Working Americans have much good reason to be very angry about these developments, and none more so than teachers. For the last decade, Wall Street financiers, hedge fund operators and corporate moguls, together with the market fundamentalists who provide them their ideological support, have been mounting a steady drumbeat of attacks on public schools and on the educators who have dedicated their professional lives to teaching and caring for our children. Our schools are failing and our teachers are incompetent, they repeated again and again in a systematic effort to delegitimize public education, and market based reforms and privatization will make everything right. They know as much about education as Sarah Palin knows about foreign policy: they could see a school from their house. But for them ignorance was bliss: it meant that the laissez-faire market could be the answer to every educational question, without any danger of troubling information on what that actually meant in practice. One might think that the catastrophic failure of the financial markets of Wall Street they had fought to deregulate and remove from public oversight and checks and balances would have led to a little pause and a second thought or two on the wisdom of unfettered, unregulated markets in education. But let’s face it: there is not much capacity for self-reflection in these circles. The work of defending and improving the public schools that are vital to American democracy will rest with those of us who actually work in their classrooms.

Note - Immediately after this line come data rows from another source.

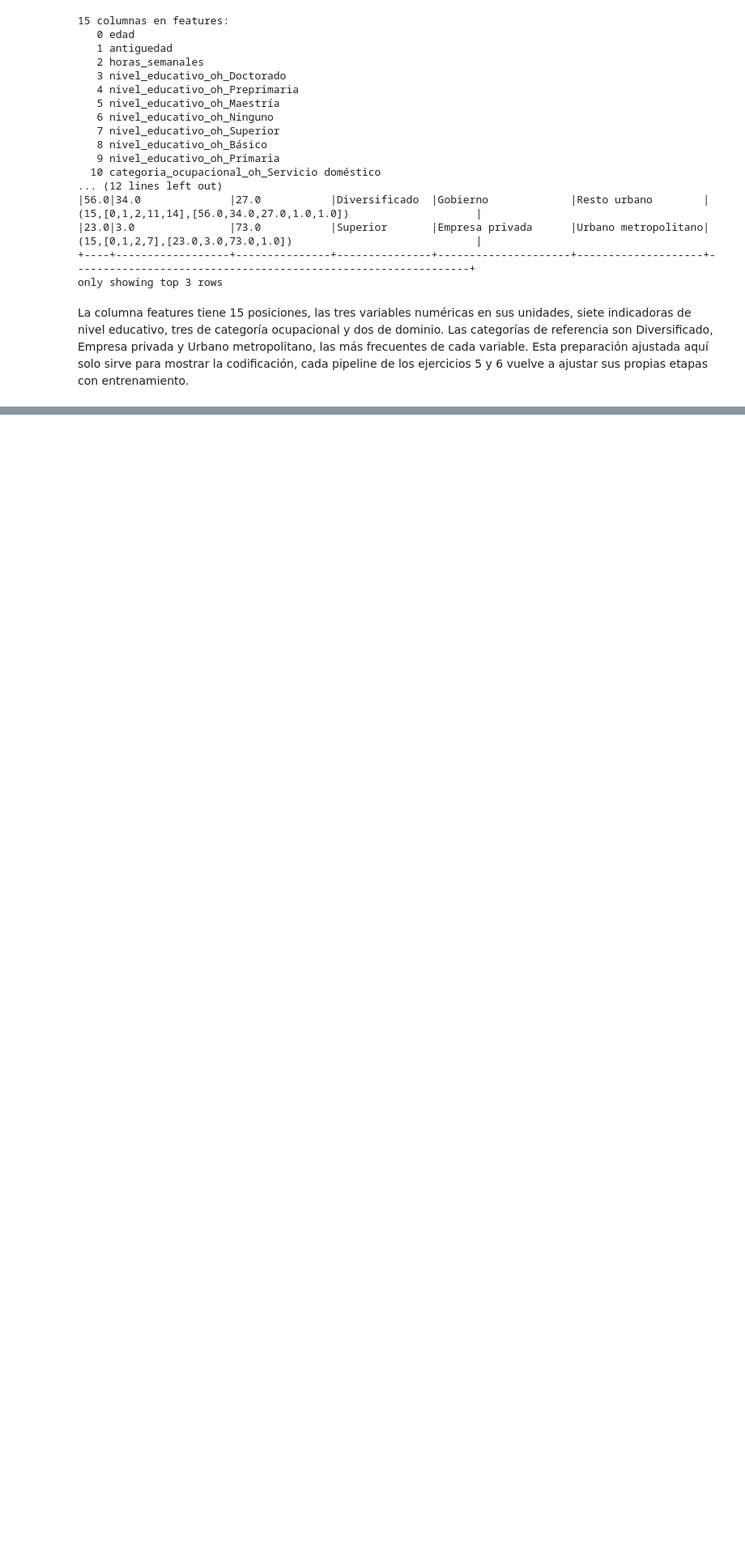
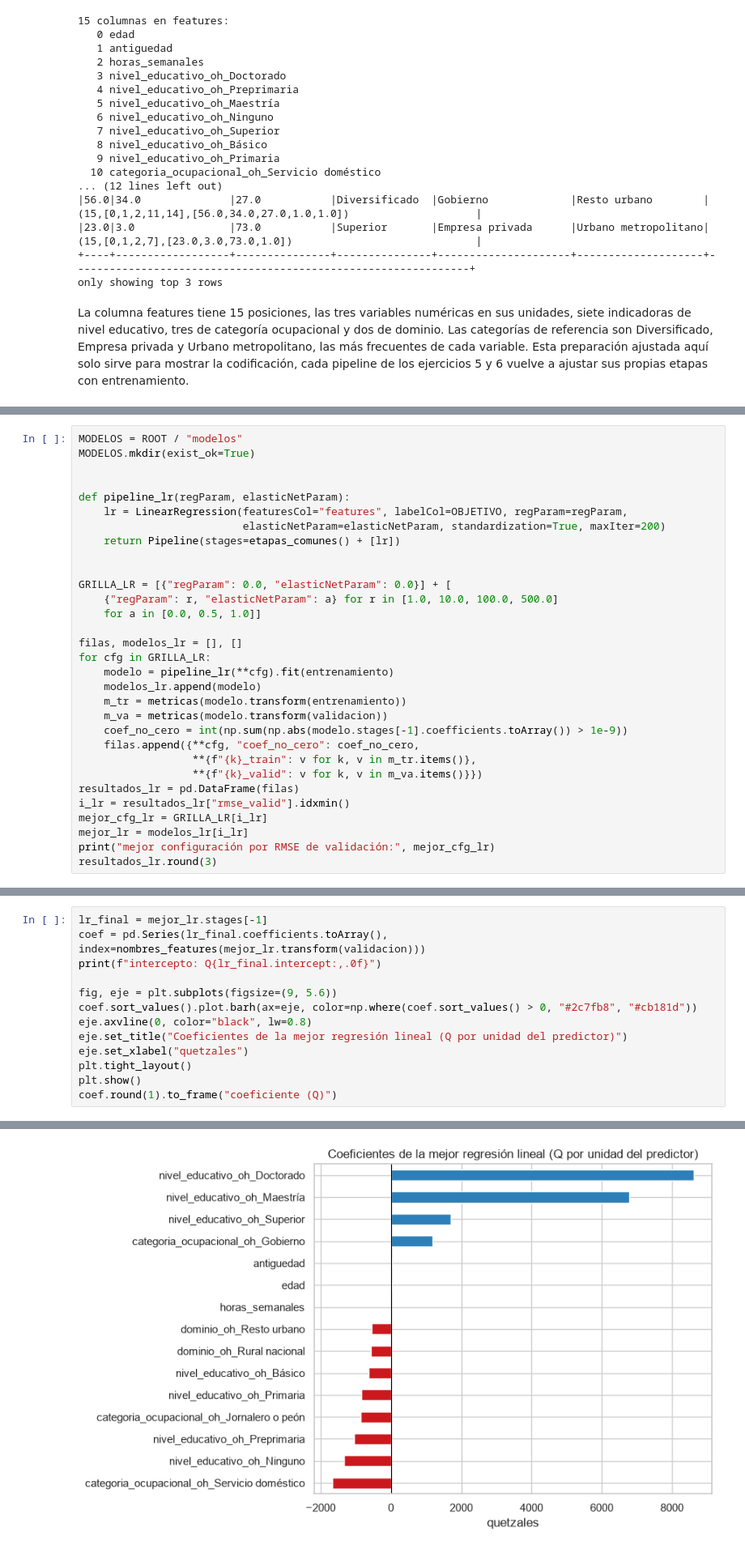
Before and after one commit to Fercho1118/Lab7_DS, a Jupyter notebook: notebooks/lab7.ipynb, the cells around one changed output, grey strips where cells are left out. Shown at 81% size. Drawn from its saved outputs; the diff is of its cells as text; blank space fills up the shorter version.

Commit message:
Ejercicio 5: pipeline de regresión lineal con regularización y selección por RMSE de validación

```diff
--- a/notebooks/lab7.ipynb
+++ b/notebooks/lab7.ipynb
@@ -1303,0 +1319,31 @@ pipeline de los ejercicios 5 y 6 vuelve a ajustar sus propias etapas con entrena
+# %%
+MODELOS = ROOT / "modelos"
+MODELOS.mkdir(exist_ok=True)
+
+
+def pipeline_lr(regParam, elasticNetParam):
+    lr = LinearRegression(featuresCol="features", labelCol=OBJETIVO, regParam=regParam,
+                          elasticNetParam=elasticNetParam, standardization=True, maxIter=200)
+    return Pipeline(stages=etapas_comunes() + [lr])
+
+
+GRILLA_LR = [{"regParam": 0.0, "elasticNetParam": 0.0}] + [
+    {"regParam": r, "elasticNetParam": a} for r in [1.0, 10.0, 100.0, 500.0]
+    for a in [0.0, 0.5, 1.0]]
+
+filas, modelos_lr = [], []
+for cfg in GRILLA_LR:
+    modelo = pipeline_lr(**cfg).fit(entrenamiento)
+    modelos_lr.append(modelo)
+    m_tr = metricas(modelo.transform(entrenamiento))
+    m_va = metricas(modelo.transform(validacion))
+    coef_no_cero = int(np.sum(np.abs(modelo.stages[-1].coefficients.toArray()) > 1e-9))
+    filas.append({**cfg, "coef_no_cero": coef_no_cero,
+                  **{f"{k}_train": v for k, v in m_tr.items()},
+                  **{f"{k}_valid": v for k, v in m_va.items()}})
+resultados_lr = pd.DataFrame(filas)
+i_lr = resultados_lr["rmse_valid"].idxmin()
+mejor_cfg_lr = GRILLA_LR[i_lr]
+mejor_lr = modelos_lr[i_lr]
+print("mejor configuración por RMSE de validación:", mejor_cfg_lr)
+resultados_lr.round(3)
@@ -1303,0 +1380,14 @@ pipeline de los ejercicios 5 y 6 vuelve a ajustar sus propias etapas con entrena
+# %%
+lr_final = mejor_lr.stages[-1]
+coef = pd.Series(lr_final.coefficients.toArray(), index=nombres_features(mejor_lr.transform(validacion)))
+print(f"intercepto: Q{lr_final.intercept:,.0f}")
+
+fig, eje = plt.subplots(figsize=(9, 5.6))
+coef.sort_values().plot.barh(ax=eje, color=np.where(coef.sort_values() > 0, "#2c7fb8", "#cb181d"))
+eje.axvline(0, color="black", lw=0.8)
+eje.set_title("Coeficientes de la mejor regresión lineal (Q por unidad del predictor)")
+eje.set_xlabel("quetzales")
+plt.tight_layout()
+plt.show()
+coef.round(1).to_frame("coeficiente (Q)")
+# %% [output]
@@ -1303,0 +1395 @@ pipeline de los ejercicios 5 y 6 vuelve a ajustar sus propias etapas con entrena
+[figure, added]
```
Also changed, not shown: parts of 7 cells of this notebook.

Now more than ever, America needs a vibrant and flourishing public square, with public education at its center. The pursuit of greed and excess, the idolatry of unregulated and uncontrolled markets, are no substitute for the pursuit of our common good and the support of our public purpose. We will now pay a heavy price for having forgotten and abandoned this truth of our republic, so as educators, we need to ensure that it is a lesson fully learned.
Leo Casey. NYC. from Edwize